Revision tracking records
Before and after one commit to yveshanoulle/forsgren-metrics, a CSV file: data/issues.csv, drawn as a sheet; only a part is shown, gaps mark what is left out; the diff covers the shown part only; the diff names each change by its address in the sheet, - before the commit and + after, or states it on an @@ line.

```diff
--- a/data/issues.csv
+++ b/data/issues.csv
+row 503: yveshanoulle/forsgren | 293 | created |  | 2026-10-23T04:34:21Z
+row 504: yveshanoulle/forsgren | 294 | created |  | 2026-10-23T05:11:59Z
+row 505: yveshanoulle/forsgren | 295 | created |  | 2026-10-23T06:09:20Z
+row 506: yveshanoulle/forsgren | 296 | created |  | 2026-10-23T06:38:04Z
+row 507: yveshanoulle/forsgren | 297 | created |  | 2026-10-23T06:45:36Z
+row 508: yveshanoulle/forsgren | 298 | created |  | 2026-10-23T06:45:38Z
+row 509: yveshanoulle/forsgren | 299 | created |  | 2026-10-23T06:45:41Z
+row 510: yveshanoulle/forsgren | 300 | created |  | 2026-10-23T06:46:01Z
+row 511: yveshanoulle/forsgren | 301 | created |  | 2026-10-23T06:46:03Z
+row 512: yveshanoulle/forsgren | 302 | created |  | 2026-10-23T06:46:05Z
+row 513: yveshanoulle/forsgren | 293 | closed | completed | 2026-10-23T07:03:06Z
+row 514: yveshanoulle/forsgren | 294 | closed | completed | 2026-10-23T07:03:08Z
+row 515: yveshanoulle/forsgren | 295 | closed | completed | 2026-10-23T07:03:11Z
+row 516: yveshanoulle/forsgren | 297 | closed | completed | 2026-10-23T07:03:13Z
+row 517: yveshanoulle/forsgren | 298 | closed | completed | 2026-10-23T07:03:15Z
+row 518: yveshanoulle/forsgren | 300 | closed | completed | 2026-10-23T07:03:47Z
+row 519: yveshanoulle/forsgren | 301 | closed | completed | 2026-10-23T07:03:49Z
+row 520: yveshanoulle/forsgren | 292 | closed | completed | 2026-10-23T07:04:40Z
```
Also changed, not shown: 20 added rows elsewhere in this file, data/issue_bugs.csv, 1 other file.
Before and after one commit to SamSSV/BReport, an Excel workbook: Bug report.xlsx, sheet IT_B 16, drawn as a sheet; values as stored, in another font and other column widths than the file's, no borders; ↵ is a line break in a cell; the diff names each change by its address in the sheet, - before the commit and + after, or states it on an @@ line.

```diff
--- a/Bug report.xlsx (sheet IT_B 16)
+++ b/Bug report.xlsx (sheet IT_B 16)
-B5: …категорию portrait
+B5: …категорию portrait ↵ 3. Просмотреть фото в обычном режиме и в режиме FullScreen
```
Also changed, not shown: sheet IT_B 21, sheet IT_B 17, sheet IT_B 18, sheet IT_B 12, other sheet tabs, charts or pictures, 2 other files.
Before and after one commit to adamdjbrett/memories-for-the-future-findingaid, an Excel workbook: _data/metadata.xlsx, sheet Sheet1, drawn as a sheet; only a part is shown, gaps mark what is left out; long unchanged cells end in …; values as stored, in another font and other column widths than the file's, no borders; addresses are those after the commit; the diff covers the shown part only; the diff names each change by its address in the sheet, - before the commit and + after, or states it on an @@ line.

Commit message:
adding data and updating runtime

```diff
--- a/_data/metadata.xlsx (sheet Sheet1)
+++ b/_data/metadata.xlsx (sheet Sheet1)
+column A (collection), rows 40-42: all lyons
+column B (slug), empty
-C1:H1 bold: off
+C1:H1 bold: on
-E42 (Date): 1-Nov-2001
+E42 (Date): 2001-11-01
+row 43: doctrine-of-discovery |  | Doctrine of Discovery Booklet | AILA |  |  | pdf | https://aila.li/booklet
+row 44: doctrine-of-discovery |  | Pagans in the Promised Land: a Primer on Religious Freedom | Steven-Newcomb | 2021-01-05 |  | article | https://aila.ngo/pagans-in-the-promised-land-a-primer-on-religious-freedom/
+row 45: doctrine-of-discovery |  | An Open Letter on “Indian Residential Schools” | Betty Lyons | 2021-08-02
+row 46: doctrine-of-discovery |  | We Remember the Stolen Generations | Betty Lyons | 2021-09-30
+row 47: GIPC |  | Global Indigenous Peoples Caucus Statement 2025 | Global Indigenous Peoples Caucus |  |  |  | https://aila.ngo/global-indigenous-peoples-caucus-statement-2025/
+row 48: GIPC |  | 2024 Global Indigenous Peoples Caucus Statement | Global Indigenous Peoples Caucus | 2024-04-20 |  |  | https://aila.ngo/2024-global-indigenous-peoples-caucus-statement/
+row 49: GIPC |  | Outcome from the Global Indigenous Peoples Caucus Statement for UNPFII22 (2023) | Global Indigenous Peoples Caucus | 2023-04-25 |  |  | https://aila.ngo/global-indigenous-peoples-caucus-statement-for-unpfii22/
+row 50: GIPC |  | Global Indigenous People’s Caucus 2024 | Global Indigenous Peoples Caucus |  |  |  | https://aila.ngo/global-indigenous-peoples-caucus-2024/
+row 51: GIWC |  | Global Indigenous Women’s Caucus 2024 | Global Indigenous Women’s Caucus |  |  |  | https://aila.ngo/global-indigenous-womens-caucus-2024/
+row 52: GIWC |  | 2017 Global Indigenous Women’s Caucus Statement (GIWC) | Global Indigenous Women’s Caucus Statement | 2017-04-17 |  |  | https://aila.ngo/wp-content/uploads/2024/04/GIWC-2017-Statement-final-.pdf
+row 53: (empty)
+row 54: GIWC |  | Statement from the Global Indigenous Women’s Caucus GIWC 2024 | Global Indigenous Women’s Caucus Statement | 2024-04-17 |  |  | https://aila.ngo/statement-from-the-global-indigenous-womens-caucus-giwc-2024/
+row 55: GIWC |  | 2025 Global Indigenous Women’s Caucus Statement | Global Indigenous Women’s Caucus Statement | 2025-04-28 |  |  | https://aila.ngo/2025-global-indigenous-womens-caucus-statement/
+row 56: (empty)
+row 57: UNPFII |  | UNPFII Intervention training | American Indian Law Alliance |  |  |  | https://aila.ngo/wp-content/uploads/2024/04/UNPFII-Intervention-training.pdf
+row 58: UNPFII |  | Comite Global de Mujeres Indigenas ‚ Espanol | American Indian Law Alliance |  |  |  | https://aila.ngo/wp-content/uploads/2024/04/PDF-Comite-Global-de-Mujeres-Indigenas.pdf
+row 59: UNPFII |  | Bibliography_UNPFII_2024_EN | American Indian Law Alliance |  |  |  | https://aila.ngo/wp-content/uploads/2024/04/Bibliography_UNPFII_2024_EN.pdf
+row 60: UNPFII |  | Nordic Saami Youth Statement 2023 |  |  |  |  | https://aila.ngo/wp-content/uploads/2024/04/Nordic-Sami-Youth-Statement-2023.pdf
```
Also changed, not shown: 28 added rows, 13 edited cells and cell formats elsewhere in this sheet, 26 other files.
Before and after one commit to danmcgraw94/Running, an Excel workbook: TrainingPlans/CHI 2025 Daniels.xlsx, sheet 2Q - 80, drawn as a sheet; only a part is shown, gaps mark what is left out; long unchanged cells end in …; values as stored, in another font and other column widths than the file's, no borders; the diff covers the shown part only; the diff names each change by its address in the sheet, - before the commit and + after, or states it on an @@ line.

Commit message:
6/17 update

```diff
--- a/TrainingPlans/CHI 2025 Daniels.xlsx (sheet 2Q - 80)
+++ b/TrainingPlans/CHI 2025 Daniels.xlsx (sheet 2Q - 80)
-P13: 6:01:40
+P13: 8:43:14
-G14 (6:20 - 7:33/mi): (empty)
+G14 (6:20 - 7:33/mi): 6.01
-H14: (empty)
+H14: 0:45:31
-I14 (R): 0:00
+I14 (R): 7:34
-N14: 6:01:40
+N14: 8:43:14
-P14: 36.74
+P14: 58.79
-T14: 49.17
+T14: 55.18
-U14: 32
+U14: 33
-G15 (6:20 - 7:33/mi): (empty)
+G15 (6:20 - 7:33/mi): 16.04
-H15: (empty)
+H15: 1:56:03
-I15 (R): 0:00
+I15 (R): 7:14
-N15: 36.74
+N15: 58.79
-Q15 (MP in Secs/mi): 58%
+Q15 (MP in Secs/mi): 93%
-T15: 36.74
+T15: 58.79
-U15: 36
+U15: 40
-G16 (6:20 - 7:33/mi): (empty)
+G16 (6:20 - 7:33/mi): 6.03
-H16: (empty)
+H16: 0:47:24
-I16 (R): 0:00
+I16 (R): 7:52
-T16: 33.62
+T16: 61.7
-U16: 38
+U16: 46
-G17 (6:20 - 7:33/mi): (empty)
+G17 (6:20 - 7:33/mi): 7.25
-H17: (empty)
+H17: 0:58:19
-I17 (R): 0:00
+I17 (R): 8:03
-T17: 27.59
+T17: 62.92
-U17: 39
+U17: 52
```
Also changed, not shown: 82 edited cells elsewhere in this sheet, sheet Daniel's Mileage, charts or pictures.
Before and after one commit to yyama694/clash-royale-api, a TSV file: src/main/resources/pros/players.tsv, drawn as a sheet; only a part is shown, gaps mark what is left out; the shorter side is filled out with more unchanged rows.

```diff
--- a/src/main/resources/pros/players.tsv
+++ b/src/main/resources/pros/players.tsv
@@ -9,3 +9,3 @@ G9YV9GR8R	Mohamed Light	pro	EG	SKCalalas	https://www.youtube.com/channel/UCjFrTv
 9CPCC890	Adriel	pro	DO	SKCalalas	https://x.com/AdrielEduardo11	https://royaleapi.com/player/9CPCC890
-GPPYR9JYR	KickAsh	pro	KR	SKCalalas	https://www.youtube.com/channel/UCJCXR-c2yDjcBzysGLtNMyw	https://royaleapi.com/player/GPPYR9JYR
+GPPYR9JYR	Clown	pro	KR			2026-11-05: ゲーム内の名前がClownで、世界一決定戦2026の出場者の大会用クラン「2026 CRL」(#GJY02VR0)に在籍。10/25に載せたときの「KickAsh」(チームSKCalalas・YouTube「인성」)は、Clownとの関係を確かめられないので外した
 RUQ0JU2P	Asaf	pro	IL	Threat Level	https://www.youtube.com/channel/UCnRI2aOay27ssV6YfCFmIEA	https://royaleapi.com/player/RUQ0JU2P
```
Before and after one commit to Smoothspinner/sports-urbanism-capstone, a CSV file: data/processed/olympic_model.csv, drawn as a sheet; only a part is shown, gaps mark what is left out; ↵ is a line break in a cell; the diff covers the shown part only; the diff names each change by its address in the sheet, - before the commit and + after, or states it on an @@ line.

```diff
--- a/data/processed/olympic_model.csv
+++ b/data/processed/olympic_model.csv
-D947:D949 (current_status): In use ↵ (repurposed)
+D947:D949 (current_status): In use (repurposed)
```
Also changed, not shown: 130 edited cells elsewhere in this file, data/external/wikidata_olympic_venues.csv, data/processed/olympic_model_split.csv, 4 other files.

> EXERCISE: Search the records for the string "elsewhere" and return every line in which it occurs.

> RESPONSE BOX:
Also changed, not shown: 20 added rows elsewhere in this file, data/issue_bugs.csv, 1 other file.
Also changed, not shown: 28 added rows, 13 edited cells and cell formats elsewhere in this sheet, 26 other files.
Also changed, not shown: 82 edited cells elsewhere in this sheet, sheet Daniel's Mileage, charts or pictures.
Also changed, not shown: 130 edited cells elsewhere in this file, data/external/wikidata_olympic_venues.csv, data/processed/olympic_model_split.csv, 4 other files.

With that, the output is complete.